3.) there is everyone else, some percentage of which will muster at any moment should an alarm be raised.
An industrial sized mining operation might be composed of a dozen or more players involved in three capacities: mining, hauling, and security. "Hauling" is the movement of minerals from a site to a station that can be located some distance away. Large operations pose a set of vulnerabilities for players: plenty of expensive ships out in the open with few guns.
Within core alliance areas security at a mining site may be limited to NPC guard duty (periodic drop-ins by Non-Player Character aggressors, "rats") that can be easily managed. Mining in volatile regions (e.g. "lo-sec" space - filled with pirates, and contested areas - other disputing alliances) is a trickier business.
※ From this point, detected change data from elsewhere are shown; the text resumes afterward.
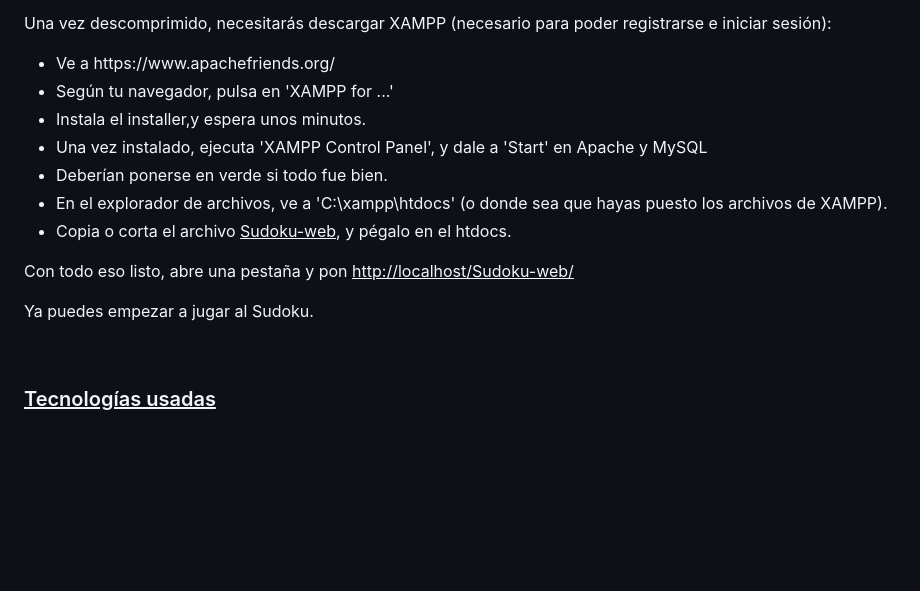
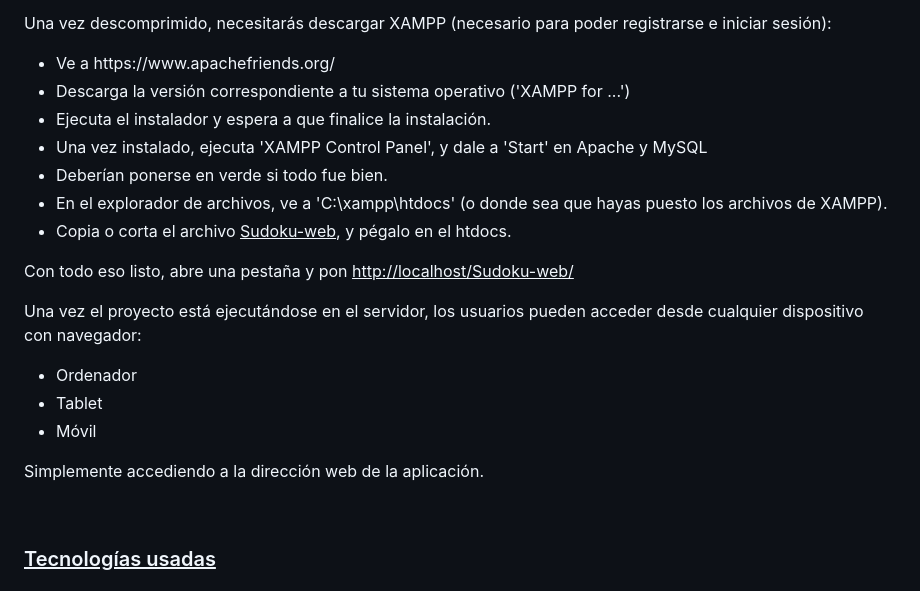
Before and after one commit to Zipyrar/Sudoku-web, a Markdown page: README.md, the part around one of its changes. GitHub-like rendering; blank space fills up the shorter version.

```diff
--- a/README.md
+++ b/README.md
@@ -38,15 +38,21 @@
 <p>Una vez descomprimido, necesitarás descargar XAMPP (necesario para poder registrarse e iniciar sesión):</p>
   <ul>
     <li>Ve a https://www.apachefriends.org/</li>
-    <li>Según tu navegador, pulsa en 'XAMPP for ...'</li>
-    <li>Instala el installer,y espera unos minutos.</li>
+    <li>Descarga la versión correspondiente a tu sistema operativo ('XAMPP for ...')</li>
+    <li>Ejecuta el instalador y espera a que finalice la instalación.</li>
     <li>Una vez instalado, ejecuta 'XAMPP Control Panel', y dale a 'Start' en Apache y MySQL</li>
     <li>Deberían ponerse en verde si todo fue bien.</li>
     <li>En el explorador de archivos, ve a 'C:\xampp\htdocs' (o donde sea que hayas puesto los archivos de XAMPP).</li>
     <li>Copia o corta el archivo <u>Sudoku-web</u>, y pégalo en el htdocs.</li>
   </ul>
 <p>Con todo eso listo, abre una pestaña y pon <u>http://localhost/Sudoku-web/</u></p>
-<p>Ya puedes empezar a jugar al Sudoku.</p>
+<p>Una vez el proyecto está ejecutándose en el servidor, los usuarios pueden acceder desde cualquier dispositivo con navegador:</p>
+<ul>
+  <li>Ordenador</li>
+  <li>Tablet</li>
+  <li>Móvil</li>
+</ul>
+<p>Simplemente accediendo a la dirección web de la aplicación.</p>
 <br/>
 <h3><u>Tecnologías usadas</u></h3>
 <hr/>
```
Also changed, not shown: other parts of README.md (+1 -1 lines).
One advantage of alliances is that much of the security cost of an operation within its borders is amortized by the whole organization (see 1.-3. above). Without it, the direct cost of security at an operation site can be significant. As a for instance, operations where a beefed mining security extends well beyond the site to a convoy route is not unheard of (to guard against pirates molesting haulers) . Whether directly or indirectly, all those guns have to be paid for. The alliance system helps substantially to defray those expenses by limiting their need.
Yet, I'd guess most of the mining in Eve-Online is retail: a couple of guys with perhaps an "alt" (alternative character) to help out. A battleship with half its gun complement swapped out for mining gear would be adequate against NPCs. If the worry is PvP threats (e.g. pirates, alliances), however, much more would be needed.
While industrial scale mining is much more efficient (lucrative per capita) than retail it requires a good handle on (X.) and (Y.) and is best managed by larger player structures. The alliance system in Eve-Online can thus be seen as a risk mitigation device. As such it exists as a response to the actions of other players.
My, oh my. Without PvP would there ever be a need for an alliance system?
fn1. An overview of the mineral market in EVE Online. Dr.EyjoG | 2007.09.03